• Task brief
Could you repeat the records below exactly, leaving out any pictures?

• Input material
§
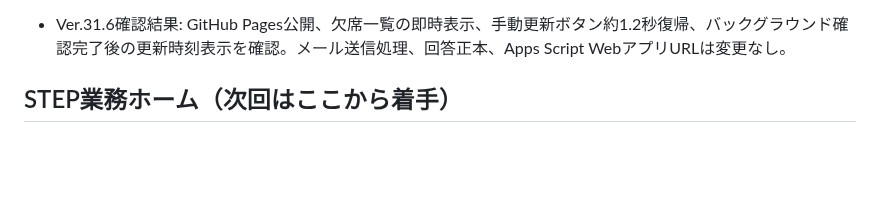
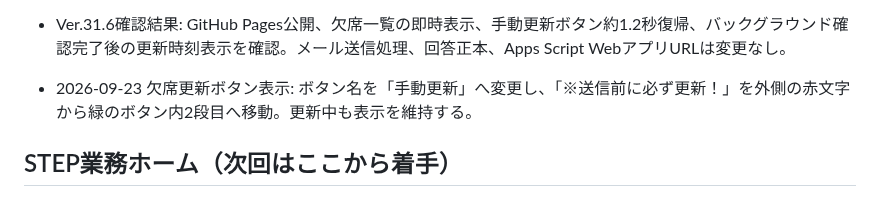
Before and after one commit to stepkobetsu-hub/step-system-registry, a Markdown page: SYSTEM_REGISTRY.md, the part around one of its changes. Drawn GitHub-style; blank space fills up the shorter version.

```diff
--- a/SYSTEM_REGISTRY.md
+++ b/SYSTEM_REGISTRY.md
@@ -239,6 +239,7 @@
 - 確認根拠（2026-08-17）: Google Sheet正本のタイトル・Spreadsheet ID・`★欠席遅刻`見出しと、GitHub正本 `Code.gs` の `DEFAULT_ABSENCE_ID`／`ABSENCE_SHEET_NAME`、`app.js` の欠席一覧表示処理が一致
 - 2026-09-23 Ver.31.6高速化: 起動時のテンプレート・生徒・欠席スナップショット取得を同時開始し、端末保存データを通信待ちなしで表示する。手動更新は現在の一覧を即時表示して約1.2秒でボタン操作を戻し、元シート全件確認はバックグラウンドで継続する。完了時に最新一覧と更新時刻へ自動差替えする。
 - Ver.31.6確認結果: GitHub Pages公開、欠席一覧の即時表示、手動更新ボタン約1.2秒復帰、バックグラウンド確認完了後の更新時刻表示を確認。メール送信処理、回答正本、Apps Script WebアプリURLは変更なし。
+- 2026-09-23 欠席更新ボタン表示: ボタン名を「手動更新」へ変更し、「※送信前に必ず更新！」を外側の赤文字から緑のボタン内2段目へ移動。更新中も表示を維持する。
 
 ## STEP業務ホーム（次回はここから着手）
 
```
Also changed, not shown: other parts of SYSTEM_REGISTRY.md (+1 -1 lines).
§
• Answer box
Before and after one commit to stepkobetsu-hub/step-system-registry, a Markdown page: SYSTEM_REGISTRY.md, the part around one of its changes. Drawn GitHub-style; blank space fills up the shorter version.

```diff
--- a/SYSTEM_REGISTRY.md
+++ b/SYSTEM_REGISTRY.md
@@ -239,6 +239,7 @@
 - 確認根拠（2026-08-17）: Google Sheet正本のタイトル・Spreadsheet ID・`★欠席遅刻`見出しと、GitHub正本 `Code.gs` の `DEFAULT_ABSENCE_ID`／`ABSENCE_SHEET_NAME`、`app.js` の欠席一覧表示処理が一致
 - 2026-09-23 Ver.31.6高速化: 起動時のテンプレート・生徒・欠席スナップショット取得を同時開始し、端末保存データを通信待ちなしで表示する。手動更新は現在の一覧を即時表示して約1.2秒でボタン操作を戻し、元シート全件確認はバックグラウンドで継続する。完了時に最新一覧と更新時刻へ自動差替えする。
 - Ver.31.6確認結果: GitHub Pages公開、欠席一覧の即時表示、手動更新ボタン約1.2秒復帰、バックグラウンド確認完了後の更新時刻表示を確認。メール送信処理、回答正本、Apps Script WebアプリURLは変更なし。
+- 2026-09-23 欠席更新ボタン表示: ボタン名を「手動更新」へ変更し、「※送信前に必ず更新！」を外側の赤文字から緑のボタン内2段目へ移動。更新中も表示を維持する。
 
 ## STEP業務ホーム（次回はここから着手）
 
```
Also changed, not shown: other parts of SYSTEM_REGISTRY.md (+1 -1 lines).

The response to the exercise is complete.